### ASSIGNMENT:
Please return each entry that follows exactly as written, and keep the pictures out.

(Data excerpts)
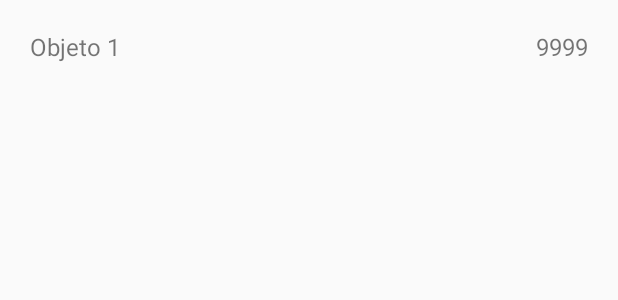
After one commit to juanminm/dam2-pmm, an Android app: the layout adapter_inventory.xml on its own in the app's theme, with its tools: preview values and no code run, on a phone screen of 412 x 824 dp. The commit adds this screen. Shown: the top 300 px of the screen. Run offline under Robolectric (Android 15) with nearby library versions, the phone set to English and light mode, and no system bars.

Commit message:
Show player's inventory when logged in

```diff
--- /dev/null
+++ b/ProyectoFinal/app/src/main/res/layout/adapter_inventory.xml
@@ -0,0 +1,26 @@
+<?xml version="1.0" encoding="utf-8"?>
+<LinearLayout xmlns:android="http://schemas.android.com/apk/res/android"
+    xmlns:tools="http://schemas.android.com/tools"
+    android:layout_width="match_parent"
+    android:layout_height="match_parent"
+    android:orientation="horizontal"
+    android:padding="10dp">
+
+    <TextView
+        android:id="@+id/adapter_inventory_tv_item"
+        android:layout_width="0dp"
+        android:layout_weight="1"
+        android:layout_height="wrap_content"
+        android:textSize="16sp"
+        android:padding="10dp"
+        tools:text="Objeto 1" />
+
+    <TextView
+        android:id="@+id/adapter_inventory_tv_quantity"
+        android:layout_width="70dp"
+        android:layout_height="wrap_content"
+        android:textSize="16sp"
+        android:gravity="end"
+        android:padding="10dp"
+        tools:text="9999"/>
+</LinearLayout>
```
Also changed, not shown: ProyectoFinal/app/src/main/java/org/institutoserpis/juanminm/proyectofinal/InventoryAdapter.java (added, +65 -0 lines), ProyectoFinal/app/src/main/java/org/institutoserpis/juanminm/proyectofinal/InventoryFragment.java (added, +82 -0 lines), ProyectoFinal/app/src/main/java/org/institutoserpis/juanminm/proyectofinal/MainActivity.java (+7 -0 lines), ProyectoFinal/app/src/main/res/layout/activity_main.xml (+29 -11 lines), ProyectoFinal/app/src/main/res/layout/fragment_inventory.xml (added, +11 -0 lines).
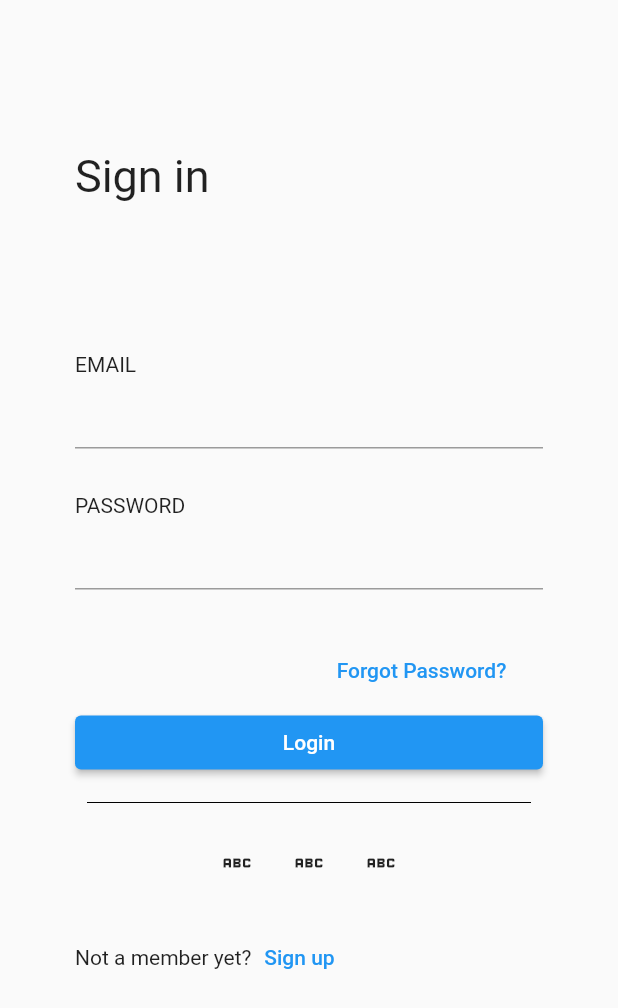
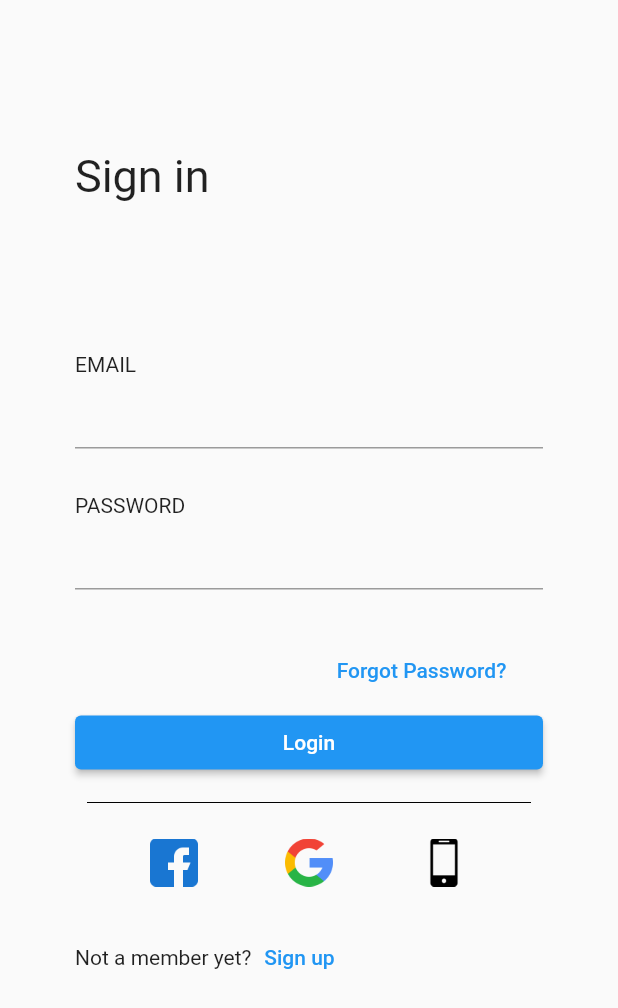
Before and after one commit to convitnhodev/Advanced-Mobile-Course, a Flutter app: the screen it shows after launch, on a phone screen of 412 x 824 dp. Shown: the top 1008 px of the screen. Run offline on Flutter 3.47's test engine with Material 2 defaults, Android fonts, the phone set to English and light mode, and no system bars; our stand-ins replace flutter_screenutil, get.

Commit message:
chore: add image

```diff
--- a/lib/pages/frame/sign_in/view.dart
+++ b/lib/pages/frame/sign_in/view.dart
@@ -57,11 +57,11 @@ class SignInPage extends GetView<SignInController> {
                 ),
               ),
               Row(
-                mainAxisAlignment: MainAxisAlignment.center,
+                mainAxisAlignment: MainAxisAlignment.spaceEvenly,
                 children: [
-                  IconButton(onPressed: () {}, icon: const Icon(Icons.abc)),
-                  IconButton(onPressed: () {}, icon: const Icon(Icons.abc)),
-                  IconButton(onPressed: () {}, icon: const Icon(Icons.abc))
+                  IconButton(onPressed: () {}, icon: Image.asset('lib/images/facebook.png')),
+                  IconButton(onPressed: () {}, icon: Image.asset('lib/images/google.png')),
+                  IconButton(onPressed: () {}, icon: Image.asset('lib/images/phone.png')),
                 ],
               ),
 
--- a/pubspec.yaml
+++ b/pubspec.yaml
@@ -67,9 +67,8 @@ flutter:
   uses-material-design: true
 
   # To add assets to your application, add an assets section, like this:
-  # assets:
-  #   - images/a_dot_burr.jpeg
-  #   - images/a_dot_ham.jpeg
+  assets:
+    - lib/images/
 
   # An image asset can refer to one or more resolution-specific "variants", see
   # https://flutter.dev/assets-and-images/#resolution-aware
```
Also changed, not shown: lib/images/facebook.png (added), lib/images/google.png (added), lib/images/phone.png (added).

### ANSWER AREA:
After one commit to juanminm/dam2-pmm, an Android app: the layout adapter_inventory.xml on its own in the app's theme, with its tools: preview values and no code run, on a phone screen of 412 x 824 dp. The commit adds this screen. Shown: the top 300 px of the screen. Run offline under Robolectric (Android 15) with nearby library versions, the phone set to English and light mode, and no system bars.

Commit message:
Show player's inventory when logged in

```diff
--- /dev/null
+++ b/ProyectoFinal/app/src/main/res/layout/adapter_inventory.xml
@@ -0,0 +1,26 @@
+<?xml version="1.0" encoding="utf-8"?>
+<LinearLayout xmlns:android="http://schemas.android.com/apk/res/android"
+    xmlns:tools="http://schemas.android.com/tools"
+    android:layout_width="match_parent"
+    android:layout_height="match_parent"
+    android:orientation="horizontal"
+    android:padding="10dp">
+
+    <TextView
+        android:id="@+id/adapter_inventory_tv_item"
+        android:layout_width="0dp"
+        android:layout_weight="1"
+        android:layout_height="wrap_content"
+        android:textSize="16sp"
+        android:padding="10dp"
+        tools:text="Objeto 1" />
+
+    <TextView
+        android:id="@+id/adapter_inventory_tv_quantity"
+        android:layout_width="70dp"
+        android:layout_height="wrap_content"
+        android:textSize="16sp"
+        android:gravity="end"
+        android:padding="10dp"
+        tools:text="9999"/>
+</LinearLayout>
```
Also changed, not shown: ProyectoFinal/app/src/main/java/org/institutoserpis/juanminm/proyectofinal/InventoryAdapter.java (added, +65 -0 lines), ProyectoFinal/app/src/main/java/org/institutoserpis/juanminm/proyectofinal/InventoryFragment.java (added, +82 -0 lines), ProyectoFinal/app/src/main/java/org/institutoserpis/juanminm/proyectofinal/MainActivity.java (+7 -0 lines), ProyectoFinal/app/src/main/res/layout/activity_main.xml (+29 -11 lines), ProyectoFinal/app/src/main/res/layout/fragment_inventory.xml (added, +11 -0 lines).
Before and after one commit to convitnhodev/Advanced-Mobile-Course, a Flutter app: the screen it shows after launch, on a phone screen of 412 x 824 dp. Shown: the top 1008 px of the screen. Run offline on Flutter 3.47's test engine with Material 2 defaults, Android fonts, the phone set to English and light mode, and no system bars; our stand-ins replace flutter_screenutil, get.

Commit message:
chore: add image

```diff
--- a/lib/pages/frame/sign_in/view.dart
+++ b/lib/pages/frame/sign_in/view.dart
@@ -57,11 +57,11 @@ class SignInPage extends GetView<SignInController> {
                 ),
               ),
               Row(
-                mainAxisAlignment: MainAxisAlignment.center,
+                mainAxisAlignment: MainAxisAlignment.spaceEvenly,
                 children: [
-                  IconButton(onPressed: () {}, icon: const Icon(Icons.abc)),
-                  IconButton(onPressed: () {}, icon: const Icon(Icons.abc)),
-                  IconButton(onPressed: () {}, icon: const Icon(Icons.abc))
+                  IconButton(onPressed: () {}, icon: Image.asset('lib/images/facebook.png')),
+                  IconButton(onPressed: () {}, icon: Image.asset('lib/images/google.png')),
+                  IconButton(onPressed: () {}, icon: Image.asset('lib/images/phone.png')),
                 ],
               ),
 
--- a/pubspec.yaml
+++ b/pubspec.yaml
@@ -67,9 +67,8 @@ flutter:
   uses-material-design: true
 
   # To add assets to your application, add an assets section, like this:
-  # assets:
-  #   - images/a_dot_burr.jpeg
-  #   - images/a_dot_ham.jpeg
+  assets:
+    - lib/images/
 
   # An image asset can refer to one or more resolution-specific "variants", see
   # https://flutter.dev/assets-and-images/#resolution-aware
```
Also changed, not shown: lib/images/facebook.png (added), lib/images/google.png (added), lib/images/phone.png (added).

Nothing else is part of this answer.